Saoirse Ronan stars as a young Irish woman, Eilis, who immigrates to New York in the early 1950s in this gorgeous adaptation of Colm Tóibín’s novel. Forced to leave her family and hometown for a new future in New York City, she’s at first crippled by homesickness before falling for a handsome Italian-American. When a death calls her back to Ireland, Eilis is torn between two worlds and two lovers.
The feistiest high school movie of them all. ‘Clueless’ might have hit cinema screens over 20 years ago, but this adaptation of Jane Austen's ‘Emma’ is as fresh as one of Cher’s newly laundered plaid shirts. Alicia Silverstone defines perkiness as Cher, the spoiled little daddy’s girl on a quest for the perfect boyfriend.
It’s the film that launched a thousand pottery classes.
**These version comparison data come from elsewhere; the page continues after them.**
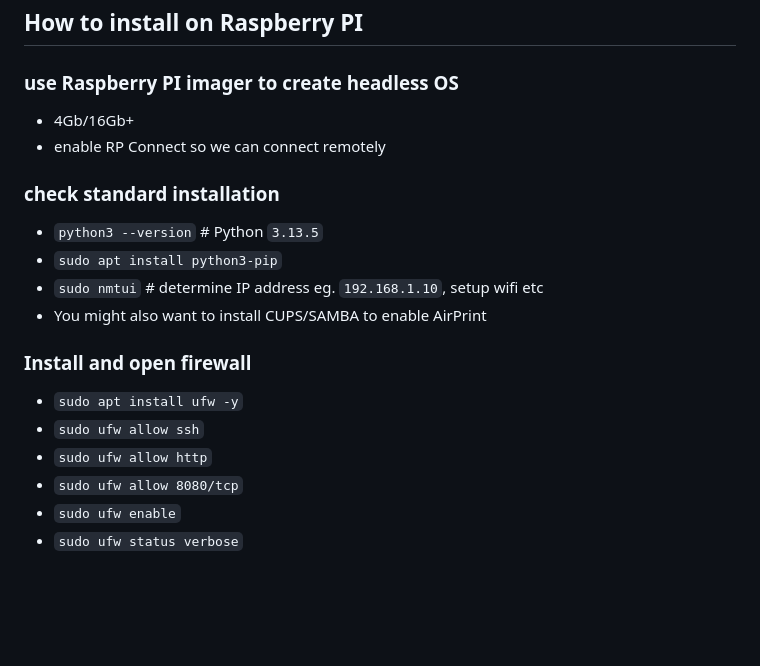
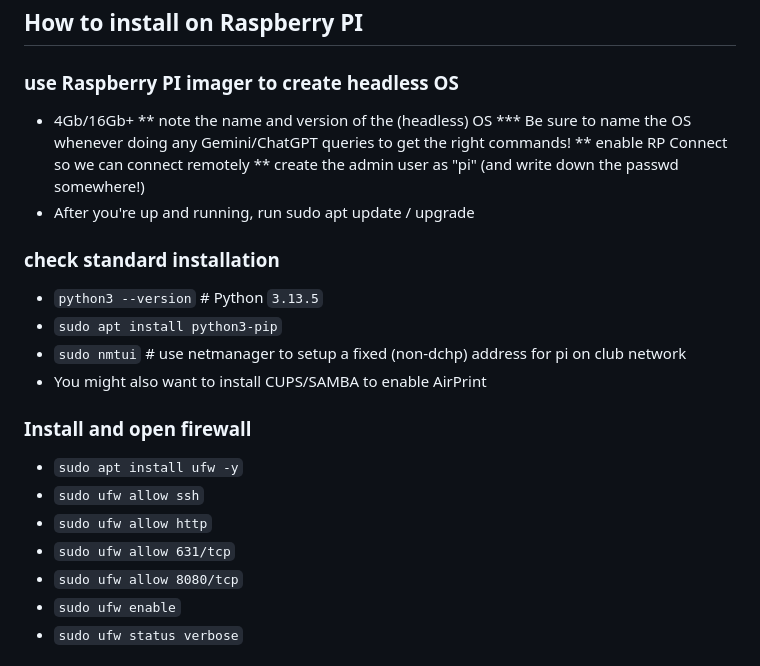
Before and after one commit to rkrause22/nmea-monitor, a Markdown page: README.md, the part around one of its changes. GitHub-like rendering; blank space fills up the shorter version.

```diff
--- a/README.md
+++ b/README.md
@@ -82,18 +82,23 @@ Authorization notes:
 
 ### use Raspberry PI imager to create headless OS
 * 4Gb/16Gb+
-* enable RP Connect so we can connect remotely
+** note the name and version of the (headless) OS
+*** Be sure to name the OS whenever doing any Gemini/ChatGPT queries to get the right commands!
+** enable RP Connect so we can connect remotely
+** create the admin user as "pi" (and write down the passwd somewhere!)
+* After you're up and running, run sudo apt update / upgrade
 
 ### check standard installation
 * `python3 --version` # Python `3.13.5`
 * `sudo apt install python3-pip`
-* `sudo nmtui` # determine IP address eg. `192.168.1.10`, setup wifi etc
+* `sudo nmtui` # use netmanager to setup a fixed (non-dchp) address for pi on club network
 * You might also want to install CUPS/SAMBA to enable AirPrint
 
 ### Install and open firewall
 * `sudo apt install ufw -y`
 * `sudo ufw allow ssh`
 * `sudo ufw allow http`
+* `sudo ufw allow 631/tcp`
 * `sudo ufw allow 8080/tcp`
 * `sudo ufw enable`
 * `sudo ufw status verbose`
```
Also changed, not shown: other parts of README.md (+69 -12 lines).
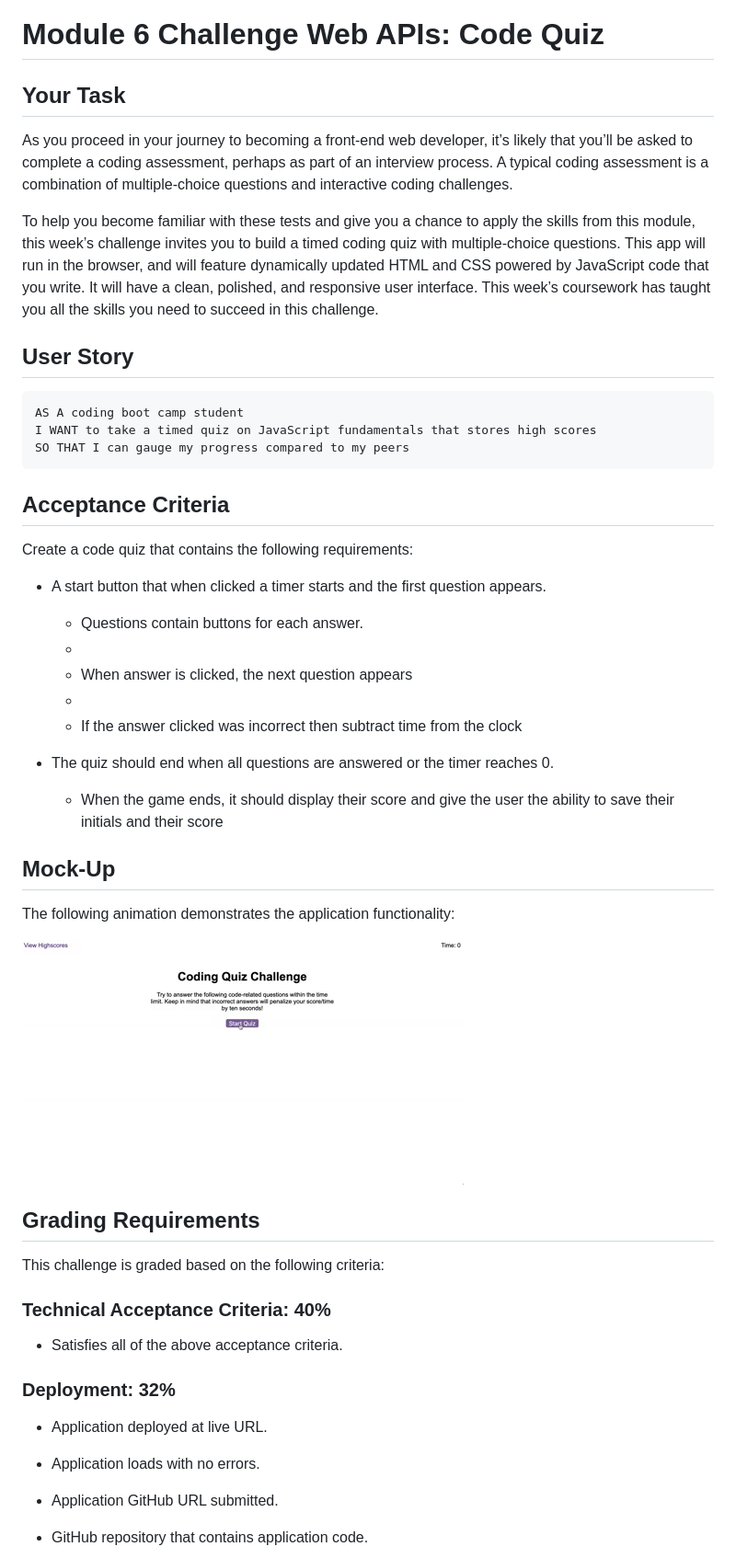
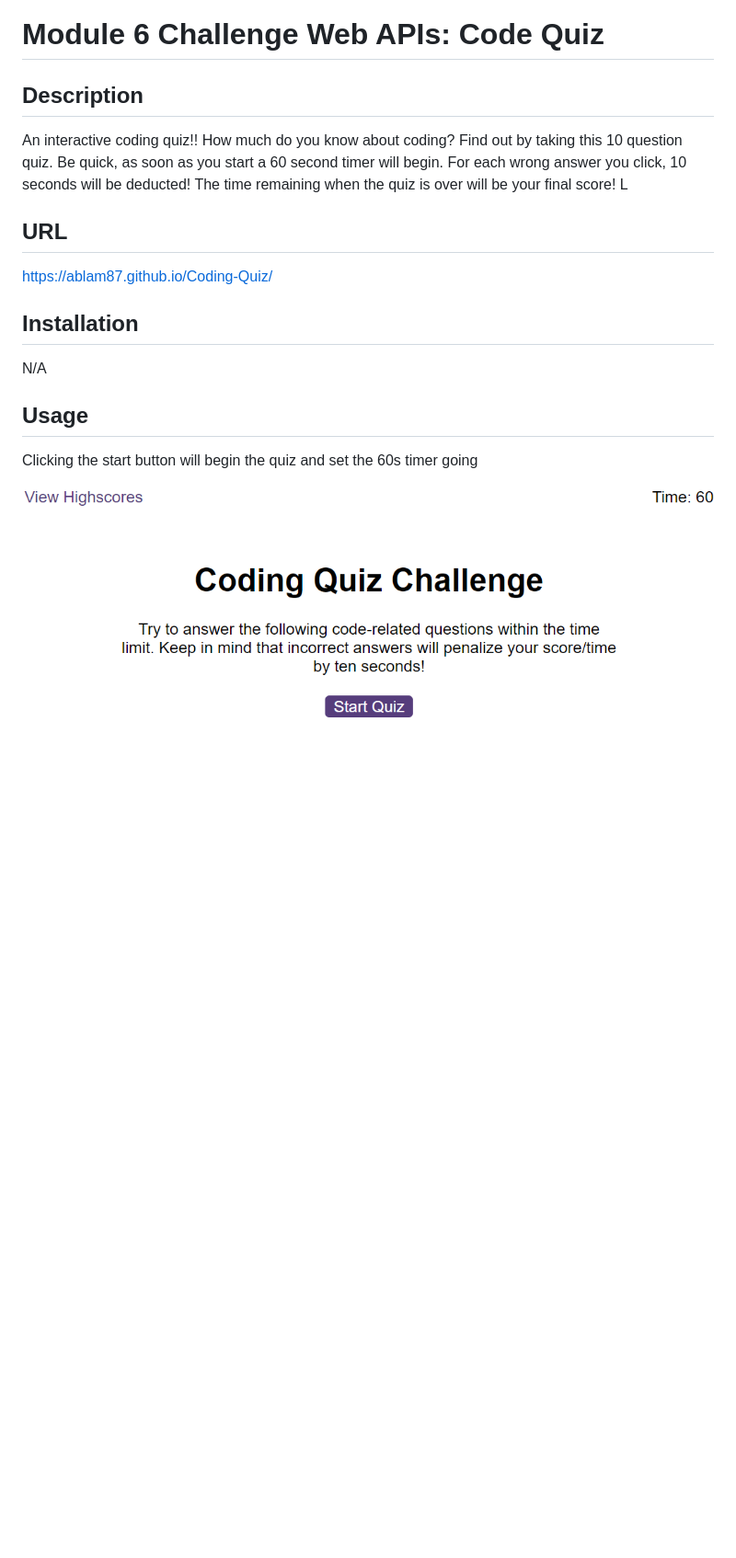
Before and after one commit to ABlam87/Coding-Quiz, a Markdown page: README.md, the part around one of its changes. Shown at 92% size. Rendered like a GitHub page; pictures changed too: starter/assets/images/quiz start.png (added); blank space fills up the shorter version.

````diff
--- a/README.md
+++ b/README.md
@@ -1,57 +1,21 @@
 # Module 6 Challenge Web APIs: Code Quiz
 
-## Your Task
+## Description
 
-As you proceed in your journey to becoming a front-end web developer, it’s likely that you’ll be asked to complete a coding assessment, perhaps as part of an interview process. A typical coding assessment is a combination of multiple-choice questions and interactive coding challenges.
+An interactive coding quiz!! How much do you know about coding? Find out by taking this 10 question quiz. Be quick, as soon as you start a 60 second timer will begin. For each wrong answer you click, 10 seconds will be deducted! The time remaining when the quiz is over will be your final score! L
 
-To help you become familiar with these tests and give you a chance to apply the skills from this module, this week’s challenge invites you to build a timed coding quiz with multiple-choice questions. This app will run in the browser, and will feature dynamically updated HTML and CSS powered by JavaScript code that you write. It will have a clean, polished, and responsive user interface. This week’s coursework has taught you all the skills you need to succeed in this challenge.
+## URL
+
+https://ablam87.github.io/Coding-Quiz/
+
+## Installation
+
+N/A
+
+## Usage
+
+Clicking the start button will begin the quiz and set the 60s timer going
+
+![quiz start](./starter/assets/images/quiz%20start.png)
 
 
-## User Story
-
-```
-AS A coding boot camp student
-I WANT to take a timed quiz on JavaScript fundamentals that stores high scores
-SO THAT I can gauge my progress compared to my peers
-```
-
-## Acceptance Criteria
-
-Create a code quiz that contains the following requirements:
-
-* A start button that when clicked a timer starts and the first question appears.
-
-  * Questions contain buttons for each answer.
-  *
-  * When answer is clicked, the next question appears
-  *
-  * If the answer clicked was incorrect then subtract time from the clock
-
-* The quiz should end when all questions are answered or the timer reaches 0.
-
-  * When the game ends, it should display their score and give the user the ability to save their initials and their score
-
-## Mock-Up
-
-The following animation demonstrates the application functionality:
-
-![Animation of code quiz. Presses button to start quiz. Clicks the button for the answer to each question, displays if answer was correct or incorrect. Quiz finishes and displays high scores. User adds their intials, then clears their intials and starts over.](./assets/08-web-apis-challenge-demo.gif)
-
-## Grading Requirements
-
-This challenge is graded based on the following criteria:
-
-### Technical Acceptance Criteria: 40%
-
-* Satisfies all of the above acceptance criteria.
-
-### Deployment: 32%
-
-* Application deployed at live URL.
-
-* Application loads with no errors.
-
-* Application GitHub URL submitted.
-
-* GitHub repository that contains application code.
-
````
Also changed, not shown: other parts of README.md (+6 -25 lines), starter/assets/images/highscores.png (added), starter/assets/images/score validation.png (added), 2 other files.
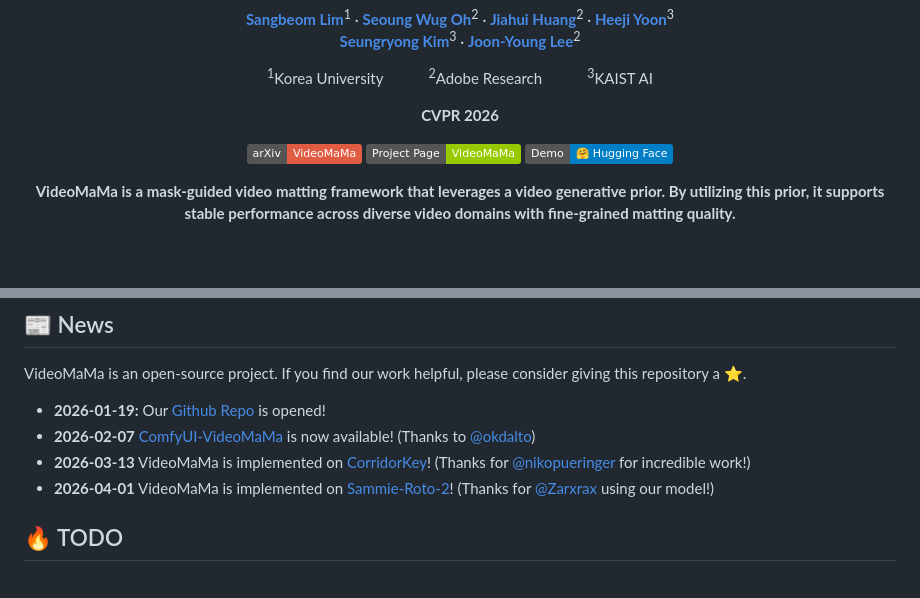
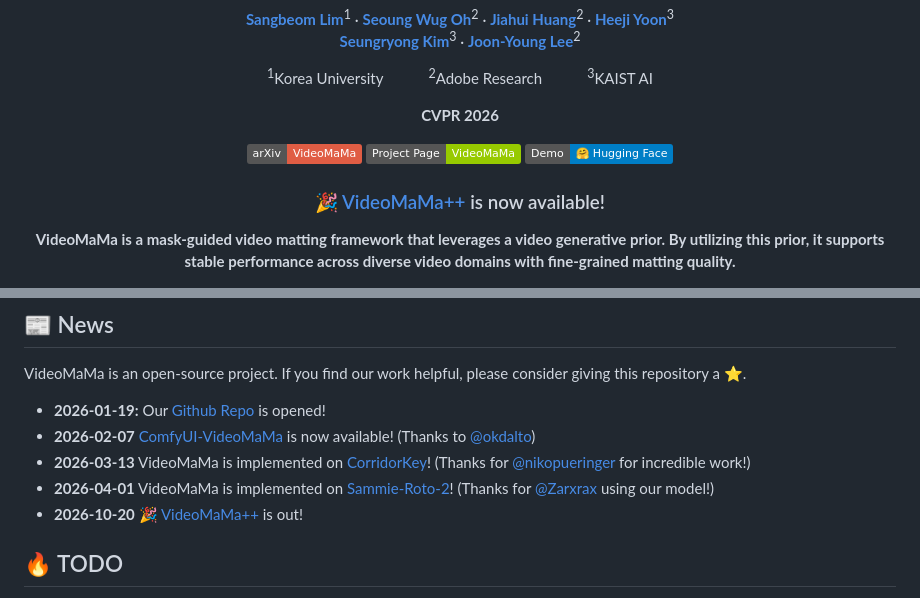
Before and after one commit to cvlab-kaist/VideoMaMa, a Markdown page: README.md, 2 parts joined by grey strips. Drawn GitHub-style; badges without logos; blank space fills up the shorter version.

Commit message:
VideoMaMa++ release news

```diff
--- a/README.md
+++ b/README.md
@@ -15,6 +15,8 @@
 <img src="https://img.shields.io/badge/Demo-%F0%9F%A4%97%20Hugging%20Face-blue">
 </a>
 
+### 🎉 [VideoMaMa++](https://github.com/cvlab-kaist/VideoMaMa) is now available!
+
 <strong>VideoMaMa is a mask-guided video matting framework that leverages a video generative prior. By utilizing this prior, it supports stable performance across diverse video domains with fine-grained matting quality.</strong>
 
 <div style="width: 100%; text-align: center; margin:auto;">
@@ -31,6 +33,7 @@ VideoMaMa is an open-source project. If you find our work helpful, please consid
 * **2026-02-07** [ComfyUI-VideoMaMa](https://github.com/okdalto/ComfyUI-VideoMaMa) is now available! (Thanks to [@okdalto](https://github.com/okdalto))
 * **2026-03-13** VideoMaMa is implemented on [CorridorKey](https://github.com/nikopueringer/CorridorKey)! (Thanks for [@nikopueringer](https://github.com/nikopueringer) for incredible work!)
 * **2026-04-01** VideoMaMa is implemented on [Sammie-Roto-2](https://github.com/Zarxrax/Sammie-Roto-2)! (Thanks for [@Zarxrax](https://github.com/Zarxrax) using our model!)
+* **2026-10-20** 🎉 [VideoMaMa++](https://github.com/cvlab-kaist/VideoMaMa) is out!
 
 
 ## 🔥 TODO
```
And you’d have to have a heart of stone not to melt into a puddle of tears watching ‘Ghost’. Demi Moore and Patrick Swayze are mad-about-each-other yuppies (remember them?). Whoopi Goldberg is the psychic who steps in to communicate between them when he gets murdered by a mugger.
In one of the greatest ever romcoms, Woody Allen gives us the story of a break-up. ‘Where did it all go wrong?’ asks neurotic comedian Alvy Singer (Allen) after breaking up with Annie (Diane Keaton, dressed in a knock-out wardrobe of wide-legged trousers and men’s shirts). The bittersweet message is that finding your soulmate doesn’t guarantee a happy ending.
This 1971 hippie romcom was forgotten for years. These days, thanks to Wes Anderson and other friends in high places, ‘Harold and Maude’ is considered one of the all-time classics. It’s the love story of depressed 20-year-old Harold, whose hobbies include faking his own death, and fun-loving 79-year-old eccentric Maude.
This sweetly sad indie follows an ageing gay couple (Alfred Molina and John Lithgow), who’ve been living together for years in New York. After they marry, Molina, a music teacher, loses his job at a Catholic school and the couple are forced to sell their apartment, each moving in with different relatives. As an exploration of the ways romance changes – or stays the same – as we grow older, this is deeply moving.
On the surface, this easygoing comedy seems pretty cynical about matters of the human heart. Susan Sarandon plays a baseball groupie who always hooks up with the youngest, hottest new players (this year it’s Tim Robbins’s goofball batsman), with Kevin Costner as the wry old hand who sees through her brittle facade. But by the end it’s all gone gooey, in the best possible way.